[MATERIAL FOR THIS EXERCISE]
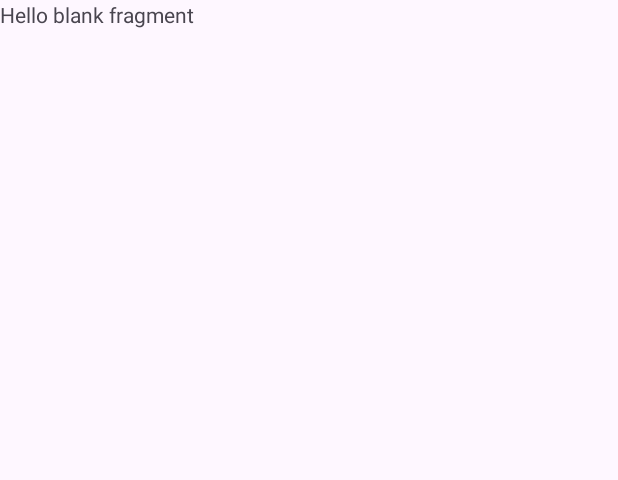
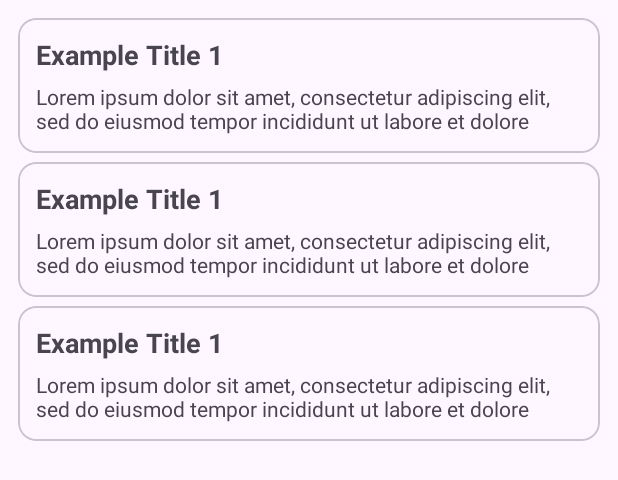
Before and after one commit to PutraGandaD/PracticeViewModel_SetData, an Android app: the layout fragment_list.xml on its own in the app's theme, with its tools: preview values and no code run, on a phone screen of 412 x 824 dp. Shown: the top 480 px of the screen. Run offline under Robolectric (Android 15) with nearby library versions, the phone set to English and light mode, and no system bars.

Commit message:
Added Layout for RecyclerView and both fragments

```diff
--- a/app/build.gradle.kts
+++ b/app/build.gradle.kts
@@ -33,6 +33,9 @@ android {
     kotlinOptions {
         jvmTarget = "1.8"
     }
+    buildFeatures {
+        viewBinding = true
+    }
 }
 
 dependencies {
--- a/app/src/main/res/layout/fragment_list.xml
+++ b/app/src/main/res/layout/fragment_list.xml
@@ -1,14 +1,20 @@
 <?xml version="1.0" encoding="utf-8"?>
-<FrameLayout xmlns:android="http://schemas.android.com/apk/res/android"
+<androidx.constraintlayout.widget.ConstraintLayout xmlns:android="http://schemas.android.com/apk/res/android"
+    xmlns:app="http://schemas.android.com/apk/res-auto"
     xmlns:tools="http://schemas.android.com/tools"
     android:layout_width="match_parent"
     android:layout_height="match_parent"
-    tools:context=".fragments.FragmentList">
+    tools:context=".fragments.FragmentList"
+    android:padding="12dp">
 
-    <!-- TODO: Update blank fragment layout -->
-    <TextView
+    <androidx.recyclerview.widget.RecyclerView
+        android:id="@+id/rv_fragmentlist"
         android:layout_width="match_parent"
-        android:layout_height="match_parent"
-        android:text="@string/hello_blank_fragment" />
+        android:layout_height="wrap_content"
+        app:layout_constraintEnd_toEndOf="parent"
+        app:layout_constraintStart_toStartOf="parent"
+        app:layout_constraintTop_toTopOf="parent"
+        tools:listitem="@layout/rv_list_card"
+        tools:itemCount="3"/>
 
-</FrameLayout>
+</androidx.constraintlayout.widget.ConstraintLayout>
--- /dev/null
+++ b/app/src/main/res/layout/rv_list_card.xml
@@ -0,0 +1,36 @@
+<?xml version="1.0" encoding="utf-8"?>
+<com.google.android.material.card.MaterialCardView xmlns:android="http://schemas.android.com/apk/res/android"
+    android:layout_width="match_parent"
+    android:layout_height="wrap_content"
+    android:layout_marginBottom="6dp"
+    xmlns:app="http://schemas.android.com/apk/res-auto">
+
+    <androidx.constraintlayout.widget.ConstraintLayout
+        android:layout_width="match_parent"
+        android:layout_height="match_parent"
+        android:padding="12dp">
+
+        <TextView
+            android:id="@+id/tv_list_card_title"
+            android:layout_width="wrap_content"
+            android:layout_height="wrap_content"
+            android:text="@string/placeholder_title_card"
+            android:textStyle="bold"
+            android:textSize="18sp"
+            app:layout_constraintStart_toStartOf="parent"
+            app:layout_constraintTop_toTopOf="parent"/>
+
+        <TextView
+            android:id="@+id/tv_list_card_desc"
+            android:layout_width="wrap_content"
+            android:layout_height="wrap_content"
+            android:layout_marginTop="6dp"
+            android:text="@string/placeholder_desc_lorem"
+            android:textSize="14sp"
+            android:maxLines="2"
+            app:layout_constraintStart_toStartOf="parent"
+            app:layout_constraintTop_toBottomOf="@id/tv_list_card_title"/>
+
+    </androidx.constraintlayout.widget.ConstraintLayout>
+
+</com.google.android.material.card.MaterialCardView>
--- a/app/src/main/res/values/strings.xml
+++ b/app/src/main/res/values/strings.xml
@@ -2,4 +2,6 @@
     <string name="app_name">PracticeViewModel</string>
     <!-- TODO: Remove or change this placeholder text -->
     <string name="hello_blank_fragment">Hello blank fragment</string>
+    <string name="placeholder_title_card">Example Title 1</string>
+    <string name="placeholder_desc_lorem">Lorem ipsum dolor sit amet, consectetur adipiscing elit, sed do eiusmod tempor incididunt ut labore et dolore magna aliqua. Ut enim ad minim veniam, quis nostrud exercitation ullamco laboris nisi ut aliquip ex ea commodo consequat. Duis aute irure dolor in reprehenderit in voluptate velit esse cillum dolore eu fugiat nulla pariatur. Excepteur sint occaecat cupidatat non proident, sunt in culpa qui officia deserunt mollit anim id est laborum.</string>
 </resources>
```
Also changed, not shown: app/src/main/res/layout/fragment_detail.xml (+24 -7 lines).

[WHAT TO WORK ON] The task requires the full listing to be given again verbatim, without its pictures.

[TASK OUTPUT]
Before and after one commit to PutraGandaD/PracticeViewModel_SetData, an Android app: the layout fragment_list.xml on its own in the app's theme, with its tools: preview values and no code run, on a phone screen of 412 x 824 dp. Shown: the top 480 px of the screen. Run offline under Robolectric (Android 15) with nearby library versions, the phone set to English and light mode, and no system bars.

Commit message:
Added Layout for RecyclerView and both fragments

```diff
--- a/app/build.gradle.kts
+++ b/app/build.gradle.kts
@@ -33,6 +33,9 @@ android {
     kotlinOptions {
         jvmTarget = "1.8"
     }
+    buildFeatures {
+        viewBinding = true
+    }
 }
 
 dependencies {
--- a/app/src/main/res/layout/fragment_list.xml
+++ b/app/src/main/res/layout/fragment_list.xml
@@ -1,14 +1,20 @@
 <?xml version="1.0" encoding="utf-8"?>
-<FrameLayout xmlns:android="http://schemas.android.com/apk/res/android"
+<androidx.constraintlayout.widget.ConstraintLayout xmlns:android="http://schemas.android.com/apk/res/android"
+    xmlns:app="http://schemas.android.com/apk/res-auto"
     xmlns:tools="http://schemas.android.com/tools"
     android:layout_width="match_parent"
     android:layout_height="match_parent"
-    tools:context=".fragments.FragmentList">
+    tools:context=".fragments.FragmentList"
+    android:padding="12dp">
 
-    <!-- TODO: Update blank fragment layout -->
-    <TextView
+    <androidx.recyclerview.widget.RecyclerView
+        android:id="@+id/rv_fragmentlist"
         android:layout_width="match_parent"
-        android:layout_height="match_parent"
-        android:text="@string/hello_blank_fragment" />
+        android:layout_height="wrap_content"
+        app:layout_constraintEnd_toEndOf="parent"
+        app:layout_constraintStart_toStartOf="parent"
+        app:layout_constraintTop_toTopOf="parent"
+        tools:listitem="@layout/rv_list_card"
+        tools:itemCount="3"/>
 
-</FrameLayout>
+</androidx.constraintlayout.widget.ConstraintLayout>
--- /dev/null
+++ b/app/src/main/res/layout/rv_list_card.xml
@@ -0,0 +1,36 @@
+<?xml version="1.0" encoding="utf-8"?>
+<com.google.android.material.card.MaterialCardView xmlns:android="http://schemas.android.com/apk/res/android"
+    android:layout_width="match_parent"
+    android:layout_height="wrap_content"
+    android:layout_marginBottom="6dp"
+    xmlns:app="http://schemas.android.com/apk/res-auto">
+
+    <androidx.constraintlayout.widget.ConstraintLayout
+        android:layout_width="match_parent"
+        android:layout_height="match_parent"
+        android:padding="12dp">
+
+        <TextView
+            android:id="@+id/tv_list_card_title"
+            android:layout_width="wrap_content"
+            android:layout_height="wrap_content"
+            android:text="@string/placeholder_title_card"
+            android:textStyle="bold"
+            android:textSize="18sp"
+            app:layout_constraintStart_toStartOf="parent"
+            app:layout_constraintTop_toTopOf="parent"/>
+
+        <TextView
+            android:id="@+id/tv_list_card_desc"
+            android:layout_width="wrap_content"
+            android:layout_height="wrap_content"
+            android:layout_marginTop="6dp"
+            android:text="@string/placeholder_desc_lorem"
+            android:textSize="14sp"
+            android:maxLines="2"
+            app:layout_constraintStart_toStartOf="parent"
+            app:layout_constraintTop_toBottomOf="@id/tv_list_card_title"/>
+
+    </androidx.constraintlayout.widget.ConstraintLayout>
+
+</com.google.android.material.card.MaterialCardView>
--- a/app/src/main/res/values/strings.xml
+++ b/app/src/main/res/values/strings.xml
@@ -2,4 +2,6 @@
     <string name="app_name">PracticeViewModel</string>
     <!-- TODO: Remove or change this placeholder text -->
     <string name="hello_blank_fragment">Hello blank fragment</string>
+    <string name="placeholder_title_card">Example Title 1</string>
+    <string name="placeholder_desc_lorem">Lorem ipsum dolor sit amet, consectetur adipiscing elit, sed do eiusmod tempor incididunt ut labore et dolore magna aliqua. Ut enim ad minim veniam, quis nostrud exercitation ullamco laboris nisi ut aliquip ex ea commodo consequat. Duis aute irure dolor in reprehenderit in voluptate velit esse cillum dolore eu fugiat nulla pariatur. Excepteur sint occaecat cupidatat non proident, sunt in culpa qui officia deserunt mollit anim id est laborum.</string>
 </resources>
```
Also changed, not shown: app/src/main/res/layout/fragment_detail.xml (+24 -7 lines).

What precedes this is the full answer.